The setting is one of the joys of this fine book. It teems with rich images and with sounds and scents and textures, redolent of this enchanted Atlantic beach: the fine white sand, bare feet in the cold running waves, the pyrotechnics of a storm, clam chowder, crabs simmering in a cauldron, the smell of the driftwood fire, ozone and wet sand.
This being a Reidy novel, there is an enigmatic female at the heart of things. Sarah Hallam lives with her family in a huge house atop an outcrop of rocks. She is friends with Lucy and is a frequent visitor to the Amiche’s house along the beach. Almost inevitably, Nick falls in love with her. Whether or not she will come to reciprocate Nick’s feelings is a key strand in the novel. She seems to extend and withdraw her affection wilfully. Is she playing him along or is there some hidden reason for the way in which she allows glimpses of her inner self and then closes down?

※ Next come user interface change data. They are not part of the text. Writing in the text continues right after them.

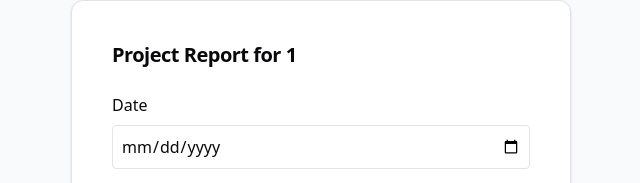
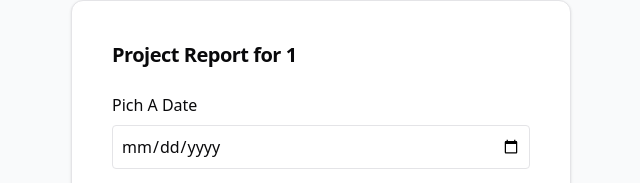
Before and after one commit to Zain-appiness/next-auth-frontend, a Next.js app: page /projects/1 in a window 1280 px wide. Shown: the part 117-300 px from the top of the page, without its empty margins (319-959 px from the left). Built offline with nearby package versions, Linux system fonts and the light colour scheme; no server answers.

Commit message:
fix admin 1

```diff
--- a/pages/admin.js
+++ b/pages/admin.js
@@ -184,6 +184,7 @@ export default function Admin() {
                 onChange={handleChange}
                 required
               />
+              <label className="block mb-2">Start Date</label>
               <Input
                 type="date"
                 name="startDate"
@@ -192,6 +193,7 @@ export default function Admin() {
                 onChange={handleChange}
                 required
               />
+              <label className="block mb-2">End Date</label>
               <Input
                 type="date"
                 name="endDate"
--- a/pages/projects/[id].js
+++ b/pages/projects/[id].js
@@ -75,7 +75,7 @@ export default function ProjectReport() {
           {error && <p className="text-red-500 mb-4">{error}</p>}
           <form onSubmit={handleSubmit} className="space-y-4">
           <div>
-              <label className="block mb-2">Date</label>
+              <label className="block mb-2">Pich A Date</label>
               <input
                 type="date"
                 name="date"
```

A pervading image is the eponymous rock pool. Sarah is often seen by the highest pool among the rocks, studying the marine life within. At first glance, the organisms in this little world seem silent, serene and stable but every so often there is a flurry of vicious activity and it becomes clear that this is a miniature universe of predators and prey, dangerous despite its strange beauty. There is a similar use of the rock pool image in Virginia Woolf’s The Waves.

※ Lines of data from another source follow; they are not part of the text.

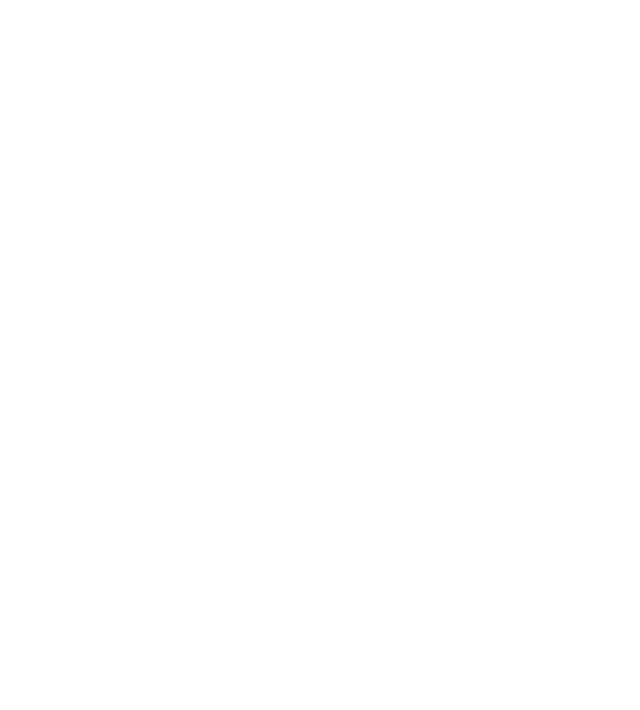
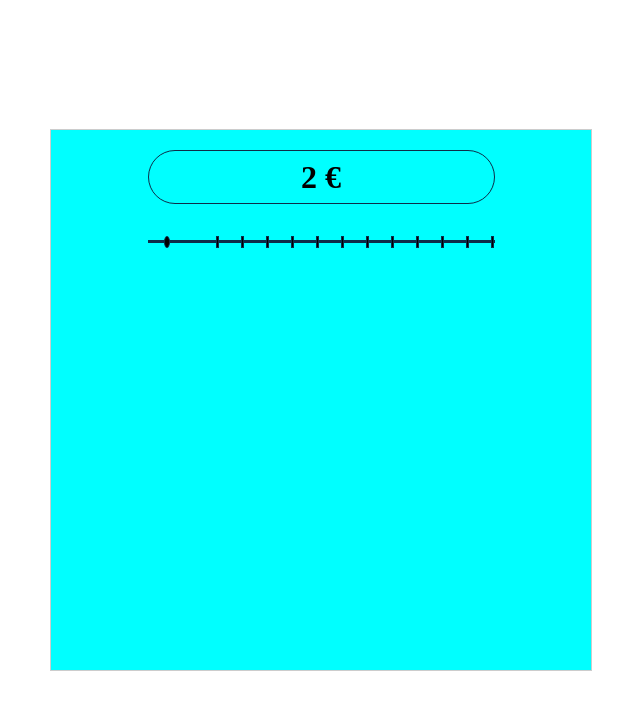
Before and after one commit to Carloscveiga/Aulas, a plain HTML site: page html_css/aula7/ex1/Formulario.html in a window 1280 px wide. Shown: the whole page, without its empty margins (319-959 px from the left). Drawn offline with Linux system fonts and the light colour scheme.

Commit message:
form going

```diff
--- a/html_css/aula7/ex1/Formulario.html
+++ b/html_css/aula7/ex1/Formulario.html
@@ -5,7 +5,42 @@
     <meta name="viewport" content="width=device-width, initial-scale=1.0">
     <title>Formulario</title>
 </head>
+
+<link rel="stylesheet" href="./css/formulario_styles.css">
+
 <body>
+
+    <div class="main_content">
+
+        <div class="form">
+
+            <div class="rectangulo">
+                <p>2 €</p>
+            </div><br><br>
+
+            <div class="weird_bar">
+                <div class="circle_div"></div>
+                <div class="linhas">
+                    <div class="line_div"></div>
+                    <div class="line_div1"></div>
+                    <div class="line_div2"></div>
+                    <div class="line_div3"></div>
+                    <div class="line_div4"></div>
+                    <div class="line_div5"></div>
+                    <div class="line_div6"></div>
+                    <div class="line_div7"></div>
+                    <div class="line_div8"></div>
+                    <div class="line_div9"></div>
+                    <div class="line_div10"></div>
+                    <div class="line_div11"></div>
+                </div>
+
+
+            </div>
+
+        </div>
+
+    </div>
 
 </body>
 </html>
--- a/html_css/aula7/ex1/css/formulario_styles.css
+++ b/html_css/aula7/ex1/css/formulario_styles.css
@@ -1,184 +1,159 @@
 body {
     background-color: white;
-    width: 1920px;
-    height: 3391px;
-}
-
-.maio_box {
-    width: 100%;
-    height: 1078px;
-}
-
-.body_box {
-    display: flex;
-    height: 2069px;
-    background-color: #D9D9D9;
-}
-
-.content_box {
-    width: 100%;
-    background-color: white;
-    margin-top: 71px;
-    margin-left: 93px;
-    margin-right: 93px;
-}
-
-.content_box h1 {
-    font-size: 64px;
-    font-weight: 700;
-    line-height: 75px;
-    text-align: center;
-}
-
-.content_box h2 {
-    width: 60%;
-    font-size: 24px;
-    font-weight: 700;
-    line-height: 28.13px;
-    text-align: center;
+    width: 100vw;
+    height: 100vh;
     margin: 0 auto;
 }
 
-.iframe-container {
+.main_content {
     display: flex;
-    margin-top: 100px;
+    justify-content: center;
+    align-items: center;
+    height: 100vh;
 }
 
-.iframe_link {
-
-    width: 1140px;
-    height: 643px;
+.form {
     display: flex;
-    margin: 0 auto;
+    flex-direction: column;
+    align-items: center;
+    background-color: aqua;
+    width: 500px;
+    height: 500px;
+    padding: 20px;
+    border: 1px solid #ccc;
 }
 
-.table-container {
-    margin-top: 300px;
+.rectangulo {
     display: flex;
     justify-content: center;
-    width: 100%;
+    align-items: center;
+    height: 52px;
+    border: 1px solid #0D2D49;
+    border-radius: 50px;
+    width: 345px;
 }
 
-.table {
-    width: 80%;
-    text-align: left;
+.rectangulo p {
+    font-size: 32px;
+    font-weight: 600;
+    line-height: 38.73px;
 }
 
-.table table {
-    width: 100%;
-    border-collapse: collapse;
+.weird_bar {
+    display: flex;
+    align-items: center;
+    height: 1px;
+    border: 1px solid #0D2D49;
+    width: 345px;
+    background-color: #0D2D49;
 }
 
-.table th {
-    font-style: bold;
-    font-size: large;
-    padding: 4px 12px;
+.circle_div {
+    height: 10px;
+    width: 10px;
+    border: 1px solid #0D2D49;
+    background-color: black;
+    border-radius: 50%;
+    margin-left: 15px;
 }
 
-.table td {
-    padding: 4px 12px;
-    font-style: bold;
-    font-size: medium;
-    border-top: 4px solid black;
+.line_div {
+    height: 10px;
+    width: 1px;
+    border: 1px solid #0D2D49;
+    background-color: black;
+    margin-left: 26px;
 }
 
-
-.footer {
-    height: 561px;
-    background-color: #463738;
-    display: flex;
-    justify-content: space-between;
+.line_div1 {
+    height: 10px;
+    width: 1px;
+    border: 1px solid #0D2D49;
+    background-color: black;
+    margin-left: 22px;
 }
 
-.footer h3 {
-    font-family: system-ui, -apple-system, BlinkMacSystemFont, 'Segoe UI', Roboto, Oxygen, Ubuntu, Cantarell, 'Open Sans', 'Helvetica Neue', sans-serif;
-    font-weight: 700;
-    font-size: 32px;
-    line-height: 37.5px;
-    color: white;
+.line_div2 {
+    height: 10px;
+    width: 1px;
+    border: 1px solid #0D2D49;
+    background-color: black;
+    margin-left: 22px;
 }
 
-.footer ul {
-    list-style: none;
-    padding-inline-start: 0;
+.line_div3 {
+    height: 10px;
+    width: 1px;
+    border: 1px solid #0D2D49;
+    background-color: black;
+    margin-left: 22px;
 }
 
-.footer li {
-    color: white;
-    font-weight: 700;
-    font-size: 24px;
-    line-height: 28.13px;
-    margin-bottom: 30px;
-
+.line_div4 {
+    height: 10px;
+    width: 1px;
+    border: 1px solid #0D2D49;
+    background-color: black;
+    margin-left: 22px;
 }
 
-.footler_left_menu {
-    width: 46%;
-    display: flex;
-    flex-direction: column;
-    justify-content: left;
-    align-items: left;
-    padding-left: 93px;
-    padding-top: 109px;
+.line_div5 {
+    height: 10px;
+    width: 1px;
+    border: 1px solid #0D2D49;
+    background-color: black;
+    margin-left: 22px;
 }
 
-.footler_right_menu {
-    width: 46%;
-    display: flex;
-    flex-direction: column;
-    justify-content: left;
-    align-items: left;
-    padding-top: 109px;
+.line_div6 {
+    height: 10px;
+    width: 1px;
+    border: 1px solid #0D2D49;
+    background-color: black;
+    margin-left: 22px;
 }
 
-.icon {
-    margin-right: 10px;
-    font-size: 24px;
-    line-height: 27.6px;
-    font-weight: 400;
+.line_div7 {
+    height: 10px;
+    width: 1px;
+    border: 1px solid #0D2D49;
+    background-color: black;
+    margin-left: 22px;
 }
 
-.icon i {
-    color: white;
+.line_div8 {
+    height: 10px;
+    width: 1px;
+    border: 1px solid #0D2D49;
+    background-color: black;
+    margin-left: 22px;
 }
 
-.trademark {
-    font-weight: 700;
-    font-size: 24px;
-    line-height: 28.13px;
-    color: white;
+.line_div9 {
+    height: 10px;
+    width: 1px;
+    border: 1px solid #0D2D49;
+    background-color: black;
+    margin-left: 22px;
 }
 
-.input{
-    text-align: left;
-    height: 50px;
-    width: 411px;
-    border: none;
-    font-size: 24px;
-    line-height: 28.13px;
-    color: #BEBBBB;
-    padding-left: 25px;
+.line_div10 {
+    height: 10px;
+    width: 1px;
+    border: 1px solid #0D2D49;
+    background-color: black;
+    margin-left: 22px;
 }
 
-.checkbox {
-    height: 18px;
-    width: 18px;
-    align-content: center;
+.line_div11 {
+    height: 10px;
+    width: 1px;
+    border: 1px solid #0D2D49;
+    background-color: black;
+    margin-left: 22px;
 }
 
-label {
-    color: white;
-    font-size: 24px;
-    font-weight: 700;
-    line-height: 28.13px;
-    align-content: center;
+.linhas {
+    display: flex;
+    padding-left: 20px;
 }
-
-.sub {
-    background-color: #78E053;
-    width: 411px;
-    text-align: center;
-    height: 50px;
-    color:white;
-    font-size: 24px;
-}
```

We learn gradually that all three girls suffer an inner darkness despite the appearance of confidence. I will not go into detail here for fear of inadvertent spoilers. Suffice it to say, that their psychological profiles are credible and sensitive.
The boys’ idyll is not without its clouds. Their animal spirits are radiant as they run or swim or catch crabs or dig for clams or, best of all, ride the rushing ebb tide on inflated inner tubes, out of the estuary and round to the ocean shore. The joyous exuberance of youth in such a setting left me feeling a little envious, though Nick and Jack’s teenage years are overshadowed by the draft, national service in an unwinnable war, whereas my peers and I were spared national service by eight years. Sometimes the girls are included in these escapades but, in the end, the future encroaches, vast and unknowable, like the ocean itself.
In literature, the American Dream always resolves into the elegiac. It is not that the characters meet with failure – Nick and Sarah particularly enjoy a measure of material success – but there is an absence of fulfilment. Again, I mustn’t say any more except to say that there is a surprise in the dénouement which will smack you between the eyes, so startling and unexpected is it. Things fall into place retrospectively and the enigma is unlocked.
This is a complex novel and yet it reads easily and conjures up one’s own memories of lost time, like stirring a rock pool with a stick.